Set the data below down again, exactly, with every picture left out.
■ ■ ■ ■
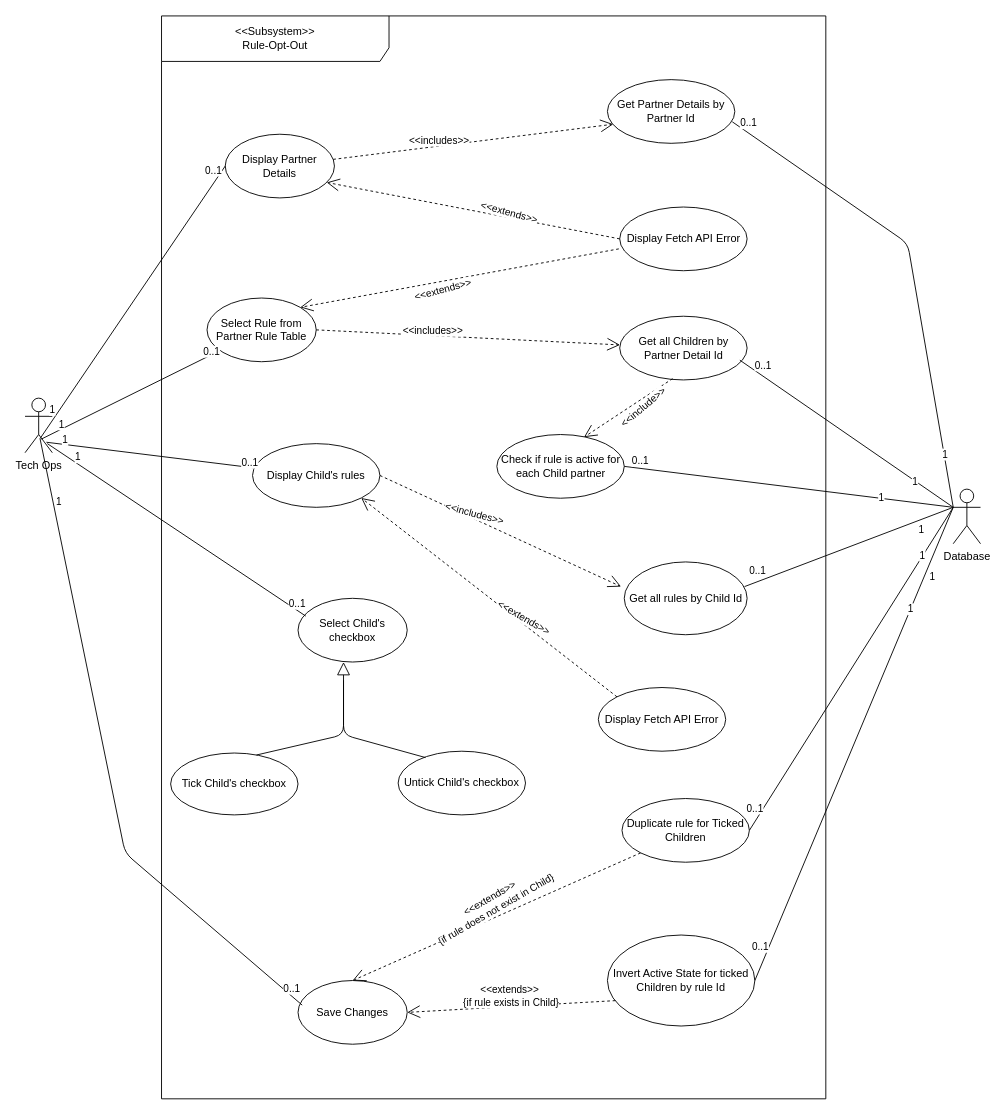
This is UseDiagram.drawio from learningCurve89/WorkBasedPortfolios, a draw.io file, before an edit. Source tidied: cells renumbered, new cells numbered last; positions are measured from the earlier drawing's top-left corner, leaving out a move shared by most shapes. Both pictures are drawn from the tidied source at 91%, with x=0, y=0 at pixel (25, 15).
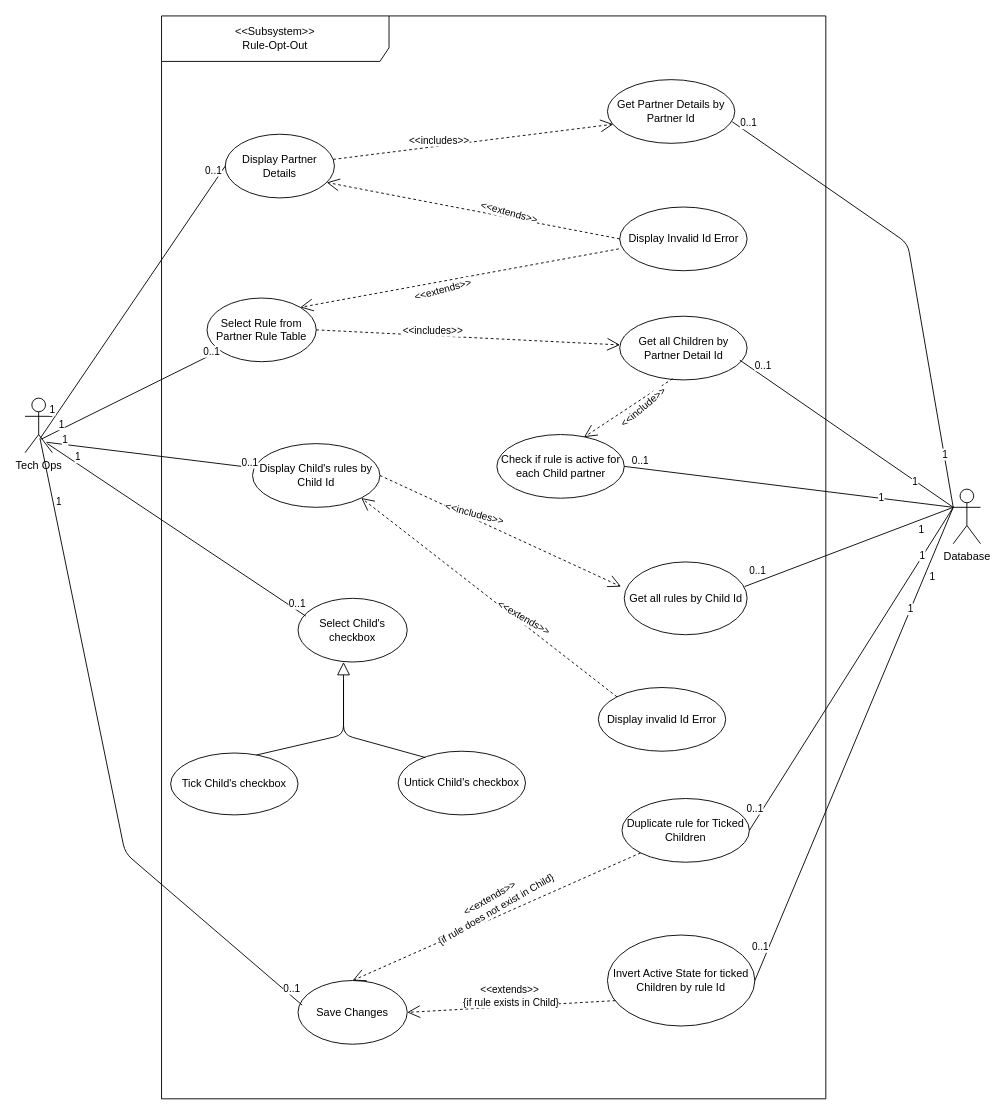
After the change.

What changed in the source:
```diff
@@
-    <mxCell id="8" value="Display Child's rules" style="ellipse;whiteSpace=wrap;html=1;" parent="1" vertex="1">
+    <mxCell id="8" value="Display Child's rules by Child Id" style="ellipse;whiteSpace=wrap;html=1;" parent="1" vertex="1">
       <mxGeometry x="250" y="470" width="140" height="70" as="geometry" />
     </mxCell>
@@
-    <mxCell id="33" value="Display Fetch API Error" style="ellipse;whiteSpace=wrap;html=1;" parent="1" vertex="1">
+    <mxCell id="33" value="Display Invalid Id Error" style="ellipse;whiteSpace=wrap;html=1;" parent="1" vertex="1">
       <mxGeometry x="653.5" y="210" width="140" height="70" as="geometry" />
     </mxCell>
@@
-    <mxCell id="45" value="Display Fetch API Error" style="ellipse;whiteSpace=wrap;html=1;" parent="1" vertex="1">
+    <mxCell id="45" value="Display invalid Id Error" style="ellipse;whiteSpace=wrap;html=1;" parent="1" vertex="1">
       <mxGeometry x="630" y="738" width="140" height="70" as="geometry" />
     </mxCell>
```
■ ■ ■ ■
◆ EXERCISE SOLUTION
This is UseDiagram.drawio from learningCurve89/WorkBasedPortfolios, a draw.io file, before an edit. Source tidied: cells renumbered, new cells numbered last; positions are measured from the earlier drawing's top-left corner, leaving out a move shared by most shapes. Both pictures are drawn from the tidied source at 91%, with x=0, y=0 at pixel (25, 15).
After the change.

What changed in the source:
```diff
@@
-    <mxCell id="8" value="Display Child's rules" style="ellipse;whiteSpace=wrap;html=1;" parent="1" vertex="1">
+    <mxCell id="8" value="Display Child's rules by Child Id" style="ellipse;whiteSpace=wrap;html=1;" parent="1" vertex="1">
       <mxGeometry x="250" y="470" width="140" height="70" as="geometry" />
     </mxCell>
@@
-    <mxCell id="33" value="Display Fetch API Error" style="ellipse;whiteSpace=wrap;html=1;" parent="1" vertex="1">
+    <mxCell id="33" value="Display Invalid Id Error" style="ellipse;whiteSpace=wrap;html=1;" parent="1" vertex="1">
       <mxGeometry x="653.5" y="210" width="140" height="70" as="geometry" />
     </mxCell>
@@
-    <mxCell id="45" value="Display Fetch API Error" style="ellipse;whiteSpace=wrap;html=1;" parent="1" vertex="1">
+    <mxCell id="45" value="Display invalid Id Error" style="ellipse;whiteSpace=wrap;html=1;" parent="1" vertex="1">
       <mxGeometry x="630" y="738" width="140" height="70" as="geometry" />
     </mxCell>
```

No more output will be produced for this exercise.